Task item → Find the string "Cluster" in the records. Copy each line that has it.

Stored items
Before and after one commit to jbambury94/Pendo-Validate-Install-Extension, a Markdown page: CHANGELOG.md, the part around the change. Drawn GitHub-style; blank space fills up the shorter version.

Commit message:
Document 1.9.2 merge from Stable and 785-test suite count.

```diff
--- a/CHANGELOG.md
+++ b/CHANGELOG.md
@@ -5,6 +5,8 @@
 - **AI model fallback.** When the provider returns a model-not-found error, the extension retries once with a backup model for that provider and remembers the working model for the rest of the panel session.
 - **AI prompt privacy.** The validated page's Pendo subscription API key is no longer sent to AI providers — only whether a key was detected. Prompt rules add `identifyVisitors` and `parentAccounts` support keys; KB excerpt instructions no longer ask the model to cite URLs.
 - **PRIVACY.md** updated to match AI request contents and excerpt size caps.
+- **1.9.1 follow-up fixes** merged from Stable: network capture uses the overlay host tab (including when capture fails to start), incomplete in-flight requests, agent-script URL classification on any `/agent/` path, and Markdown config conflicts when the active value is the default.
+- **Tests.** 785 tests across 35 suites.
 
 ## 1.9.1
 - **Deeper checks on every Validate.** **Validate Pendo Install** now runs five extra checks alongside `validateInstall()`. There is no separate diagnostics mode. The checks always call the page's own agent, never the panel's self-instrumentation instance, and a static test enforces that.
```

==

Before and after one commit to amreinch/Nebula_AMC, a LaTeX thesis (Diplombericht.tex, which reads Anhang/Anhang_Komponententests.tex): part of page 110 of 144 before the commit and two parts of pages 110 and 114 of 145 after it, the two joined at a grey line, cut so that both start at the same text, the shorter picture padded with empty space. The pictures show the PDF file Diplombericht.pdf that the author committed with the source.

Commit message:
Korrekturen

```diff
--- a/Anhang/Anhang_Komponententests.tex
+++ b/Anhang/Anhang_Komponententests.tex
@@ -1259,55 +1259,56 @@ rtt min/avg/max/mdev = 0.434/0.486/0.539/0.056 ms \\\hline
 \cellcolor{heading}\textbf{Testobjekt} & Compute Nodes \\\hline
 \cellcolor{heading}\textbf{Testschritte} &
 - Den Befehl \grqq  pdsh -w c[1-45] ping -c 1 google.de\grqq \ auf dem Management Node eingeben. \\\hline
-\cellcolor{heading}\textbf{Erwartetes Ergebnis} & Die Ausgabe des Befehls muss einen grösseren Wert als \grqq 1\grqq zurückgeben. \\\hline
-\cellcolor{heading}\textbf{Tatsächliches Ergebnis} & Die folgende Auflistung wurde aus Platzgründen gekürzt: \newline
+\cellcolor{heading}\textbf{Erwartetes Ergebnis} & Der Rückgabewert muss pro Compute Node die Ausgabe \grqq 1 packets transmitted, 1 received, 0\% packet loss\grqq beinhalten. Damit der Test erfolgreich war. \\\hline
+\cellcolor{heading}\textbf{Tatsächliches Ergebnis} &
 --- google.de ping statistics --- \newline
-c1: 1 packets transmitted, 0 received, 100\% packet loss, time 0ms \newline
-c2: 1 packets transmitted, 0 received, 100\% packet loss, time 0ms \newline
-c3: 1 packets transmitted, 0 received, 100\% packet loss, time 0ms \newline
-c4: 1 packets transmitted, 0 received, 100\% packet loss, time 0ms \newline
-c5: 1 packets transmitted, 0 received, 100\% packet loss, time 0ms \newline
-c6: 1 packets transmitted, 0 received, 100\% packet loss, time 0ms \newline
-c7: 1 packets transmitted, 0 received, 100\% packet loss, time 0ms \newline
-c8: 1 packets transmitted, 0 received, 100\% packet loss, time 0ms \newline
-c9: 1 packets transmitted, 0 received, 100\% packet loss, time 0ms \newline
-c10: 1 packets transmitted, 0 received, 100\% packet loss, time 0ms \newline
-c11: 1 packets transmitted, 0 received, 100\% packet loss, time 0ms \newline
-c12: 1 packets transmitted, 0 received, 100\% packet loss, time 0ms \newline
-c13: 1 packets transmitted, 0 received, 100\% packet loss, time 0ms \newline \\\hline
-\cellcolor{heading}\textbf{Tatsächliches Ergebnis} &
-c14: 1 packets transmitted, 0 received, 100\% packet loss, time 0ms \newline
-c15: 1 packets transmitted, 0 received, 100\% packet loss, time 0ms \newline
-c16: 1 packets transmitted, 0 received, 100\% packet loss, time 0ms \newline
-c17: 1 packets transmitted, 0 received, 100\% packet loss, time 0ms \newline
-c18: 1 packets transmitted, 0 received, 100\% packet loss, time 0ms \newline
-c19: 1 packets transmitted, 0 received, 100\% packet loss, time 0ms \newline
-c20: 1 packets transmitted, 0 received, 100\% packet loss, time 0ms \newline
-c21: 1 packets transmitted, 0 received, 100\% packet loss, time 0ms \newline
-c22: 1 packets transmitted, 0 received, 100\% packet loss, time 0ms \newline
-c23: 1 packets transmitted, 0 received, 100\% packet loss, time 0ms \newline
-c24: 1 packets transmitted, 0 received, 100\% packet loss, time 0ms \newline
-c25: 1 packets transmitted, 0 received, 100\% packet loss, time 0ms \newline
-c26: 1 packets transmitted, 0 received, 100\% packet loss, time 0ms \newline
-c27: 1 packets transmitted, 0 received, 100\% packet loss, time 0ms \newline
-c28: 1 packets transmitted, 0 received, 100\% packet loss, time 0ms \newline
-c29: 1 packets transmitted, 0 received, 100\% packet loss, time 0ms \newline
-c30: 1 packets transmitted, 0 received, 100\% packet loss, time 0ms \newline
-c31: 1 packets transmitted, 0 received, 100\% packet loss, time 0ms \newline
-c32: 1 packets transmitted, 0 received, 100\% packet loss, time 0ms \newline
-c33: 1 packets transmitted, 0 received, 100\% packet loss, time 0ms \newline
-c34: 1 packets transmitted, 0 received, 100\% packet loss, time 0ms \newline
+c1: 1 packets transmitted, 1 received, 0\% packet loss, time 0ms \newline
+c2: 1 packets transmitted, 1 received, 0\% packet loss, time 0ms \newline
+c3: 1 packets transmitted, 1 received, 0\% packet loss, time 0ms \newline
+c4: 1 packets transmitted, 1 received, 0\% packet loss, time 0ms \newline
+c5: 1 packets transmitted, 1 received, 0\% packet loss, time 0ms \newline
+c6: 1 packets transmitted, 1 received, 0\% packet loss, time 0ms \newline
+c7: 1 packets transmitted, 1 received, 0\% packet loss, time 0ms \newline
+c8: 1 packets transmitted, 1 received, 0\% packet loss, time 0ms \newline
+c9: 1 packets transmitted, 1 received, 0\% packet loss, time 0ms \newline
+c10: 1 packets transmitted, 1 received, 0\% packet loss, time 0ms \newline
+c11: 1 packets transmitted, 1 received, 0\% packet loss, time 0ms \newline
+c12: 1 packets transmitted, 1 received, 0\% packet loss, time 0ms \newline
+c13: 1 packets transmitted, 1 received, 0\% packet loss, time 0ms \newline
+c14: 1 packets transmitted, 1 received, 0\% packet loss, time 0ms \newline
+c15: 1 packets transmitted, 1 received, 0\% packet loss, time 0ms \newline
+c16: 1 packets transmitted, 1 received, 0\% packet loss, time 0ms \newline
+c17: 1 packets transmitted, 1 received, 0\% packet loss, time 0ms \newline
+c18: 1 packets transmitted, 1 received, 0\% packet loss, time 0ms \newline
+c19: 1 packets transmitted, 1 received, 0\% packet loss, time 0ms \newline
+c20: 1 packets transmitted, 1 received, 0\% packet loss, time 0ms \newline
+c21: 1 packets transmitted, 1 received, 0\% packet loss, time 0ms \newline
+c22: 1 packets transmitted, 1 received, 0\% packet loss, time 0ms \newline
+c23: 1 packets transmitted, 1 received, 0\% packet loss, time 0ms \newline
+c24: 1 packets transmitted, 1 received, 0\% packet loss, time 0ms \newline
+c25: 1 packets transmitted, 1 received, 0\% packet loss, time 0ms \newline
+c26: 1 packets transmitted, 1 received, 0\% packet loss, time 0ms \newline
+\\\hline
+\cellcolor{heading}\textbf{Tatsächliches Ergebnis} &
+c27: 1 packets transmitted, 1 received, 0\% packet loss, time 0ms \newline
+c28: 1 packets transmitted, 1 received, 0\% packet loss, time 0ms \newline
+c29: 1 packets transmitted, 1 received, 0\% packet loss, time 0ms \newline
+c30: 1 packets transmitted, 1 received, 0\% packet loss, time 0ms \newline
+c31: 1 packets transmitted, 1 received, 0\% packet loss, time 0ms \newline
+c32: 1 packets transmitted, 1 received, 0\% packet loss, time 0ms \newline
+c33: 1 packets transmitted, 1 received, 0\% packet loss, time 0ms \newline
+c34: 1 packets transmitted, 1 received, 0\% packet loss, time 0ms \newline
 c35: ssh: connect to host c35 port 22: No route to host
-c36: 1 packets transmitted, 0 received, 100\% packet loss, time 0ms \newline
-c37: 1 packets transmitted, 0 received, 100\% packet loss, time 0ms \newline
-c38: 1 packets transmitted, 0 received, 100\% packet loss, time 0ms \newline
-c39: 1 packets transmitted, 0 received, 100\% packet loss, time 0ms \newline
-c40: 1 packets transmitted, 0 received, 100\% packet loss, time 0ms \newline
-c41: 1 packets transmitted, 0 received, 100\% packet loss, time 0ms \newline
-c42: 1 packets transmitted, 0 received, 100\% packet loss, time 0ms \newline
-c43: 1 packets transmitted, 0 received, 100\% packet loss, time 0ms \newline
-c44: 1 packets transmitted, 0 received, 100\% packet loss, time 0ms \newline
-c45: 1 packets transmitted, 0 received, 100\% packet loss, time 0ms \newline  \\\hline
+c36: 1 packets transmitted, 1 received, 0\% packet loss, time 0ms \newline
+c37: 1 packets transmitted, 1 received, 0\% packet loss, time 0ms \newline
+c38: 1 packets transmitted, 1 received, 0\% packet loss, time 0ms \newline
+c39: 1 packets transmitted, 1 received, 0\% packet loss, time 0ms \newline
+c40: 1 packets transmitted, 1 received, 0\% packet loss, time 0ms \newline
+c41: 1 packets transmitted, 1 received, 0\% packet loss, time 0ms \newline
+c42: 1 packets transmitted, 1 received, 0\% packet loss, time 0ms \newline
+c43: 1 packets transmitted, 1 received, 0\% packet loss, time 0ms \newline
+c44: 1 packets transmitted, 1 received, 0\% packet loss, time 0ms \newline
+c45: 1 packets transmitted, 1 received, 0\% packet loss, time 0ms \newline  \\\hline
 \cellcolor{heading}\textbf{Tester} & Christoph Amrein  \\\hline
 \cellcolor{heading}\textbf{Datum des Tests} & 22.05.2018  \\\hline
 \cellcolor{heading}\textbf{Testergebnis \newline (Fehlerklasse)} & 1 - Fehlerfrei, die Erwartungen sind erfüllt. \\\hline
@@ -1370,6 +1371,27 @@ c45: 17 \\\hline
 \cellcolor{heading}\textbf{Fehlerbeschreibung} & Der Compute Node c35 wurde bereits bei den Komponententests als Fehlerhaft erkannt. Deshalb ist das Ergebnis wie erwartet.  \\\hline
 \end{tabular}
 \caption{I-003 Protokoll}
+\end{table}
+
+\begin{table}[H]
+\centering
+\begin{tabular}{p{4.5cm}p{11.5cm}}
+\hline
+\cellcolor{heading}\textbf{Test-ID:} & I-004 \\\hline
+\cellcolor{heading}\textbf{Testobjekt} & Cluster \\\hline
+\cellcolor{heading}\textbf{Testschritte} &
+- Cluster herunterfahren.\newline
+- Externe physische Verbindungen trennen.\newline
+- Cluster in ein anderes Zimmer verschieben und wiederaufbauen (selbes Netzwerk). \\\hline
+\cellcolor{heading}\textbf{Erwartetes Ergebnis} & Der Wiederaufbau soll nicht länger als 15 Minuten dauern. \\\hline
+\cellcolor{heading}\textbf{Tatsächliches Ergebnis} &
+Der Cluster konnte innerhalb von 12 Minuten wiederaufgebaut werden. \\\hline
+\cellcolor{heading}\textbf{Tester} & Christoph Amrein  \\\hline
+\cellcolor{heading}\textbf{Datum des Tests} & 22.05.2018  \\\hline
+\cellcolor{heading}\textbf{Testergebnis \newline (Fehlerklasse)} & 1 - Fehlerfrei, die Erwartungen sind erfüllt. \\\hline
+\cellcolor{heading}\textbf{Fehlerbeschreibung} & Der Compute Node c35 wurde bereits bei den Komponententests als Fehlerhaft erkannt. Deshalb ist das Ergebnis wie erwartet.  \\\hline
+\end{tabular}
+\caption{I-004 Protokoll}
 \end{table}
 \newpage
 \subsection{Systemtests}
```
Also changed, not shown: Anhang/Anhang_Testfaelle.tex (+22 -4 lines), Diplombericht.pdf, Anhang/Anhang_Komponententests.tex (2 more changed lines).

Solution to this problem →
+\cellcolor{heading}\textbf{Testobjekt} & Cluster \\\hline
+- Cluster herunterfahren.\newline
+- Cluster in ein anderes Zimmer verschieben und wiederaufbauen (selbes Netzwerk). \\\hline
+Der Cluster konnte innerhalb von 12 Minuten wiederaufgebaut werden. \\\hline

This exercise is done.